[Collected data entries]
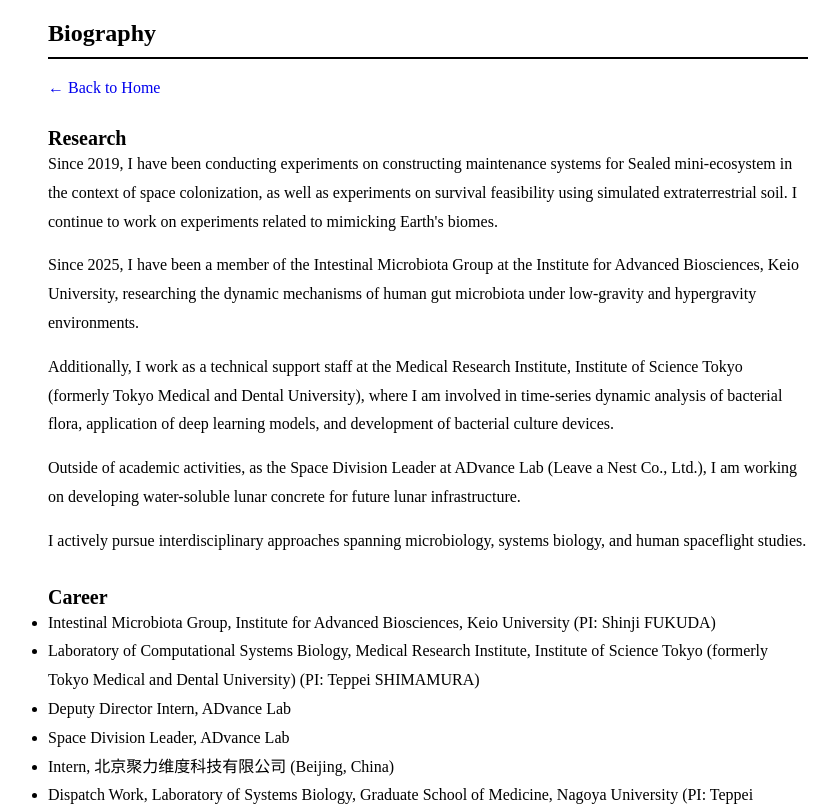
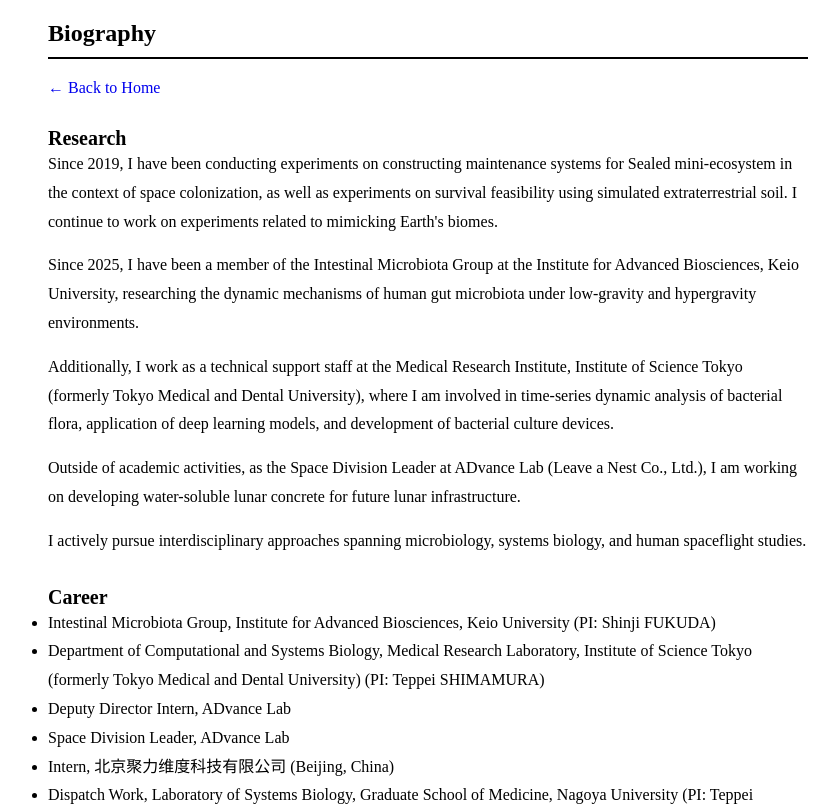
Before and after one commit to Rhizobium-gits/tuba.times, a Next.js app: page /profile-en in a window 1280 px wide. Shown: the top 806 px of the page, without its empty margins (212-1051 px from the left). Built offline with nearby package versions, Linux system fonts and the light colour scheme; a web font is replaced by a local one.

Commit message:
コード修正

```diff
--- a/src/pages/profile-en.js
+++ b/src/pages/profile-en.js
@@ -40,7 +40,7 @@
       <h2 style={{ fontSize: '20px', marginTop: '30px' }}>Career</h2>
       <ul style={{ lineHeight: '1.8' }}>
         <li>Intestinal Microbiota Group, Institute for Advanced Biosciences, Keio University (PI: Shinji FUKUDA)</li>
-        <li>Laboratory of Computational Systems Biology, Medical Research Institute, Institute of Science Tokyo (formerly Tokyo Medical and Dental University) (PI: Teppei SHIMAMURA)</li>
+        <li>Department of Computational and Systems Biology, Medical Research Laboratory, Institute of Science Tokyo (formerly Tokyo Medical and Dental University) (PI: Teppei SHIMAMURA)</li>
         <li>Deputy Director Intern, ADvance Lab</li>
         <li>Space Division Leader, ADvance Lab</li>
         <li>Intern, 北京聚力维度科技有限公司 (Beijing, China)</li>
```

## [Directions]
Write out all the entries again, word for word, and print no images.

## [Result]
Before and after one commit to Rhizobium-gits/tuba.times, a Next.js app: page /profile-en in a window 1280 px wide. Shown: the top 806 px of the page, without its empty margins (212-1051 px from the left). Built offline with nearby package versions, Linux system fonts and the light colour scheme; a web font is replaced by a local one.

Commit message:
コード修正

```diff
--- a/src/pages/profile-en.js
+++ b/src/pages/profile-en.js
@@ -40,7 +40,7 @@
       <h2 style={{ fontSize: '20px', marginTop: '30px' }}>Career</h2>
       <ul style={{ lineHeight: '1.8' }}>
         <li>Intestinal Microbiota Group, Institute for Advanced Biosciences, Keio University (PI: Shinji FUKUDA)</li>
-        <li>Laboratory of Computational Systems Biology, Medical Research Institute, Institute of Science Tokyo (formerly Tokyo Medical and Dental University) (PI: Teppei SHIMAMURA)</li>
+        <li>Department of Computational and Systems Biology, Medical Research Laboratory, Institute of Science Tokyo (formerly Tokyo Medical and Dental University) (PI: Teppei SHIMAMURA)</li>
         <li>Deputy Director Intern, ADvance Lab</li>
         <li>Space Division Leader, ADvance Lab</li>
         <li>Intern, 北京聚力维度科技有限公司 (Beijing, China)</li>
```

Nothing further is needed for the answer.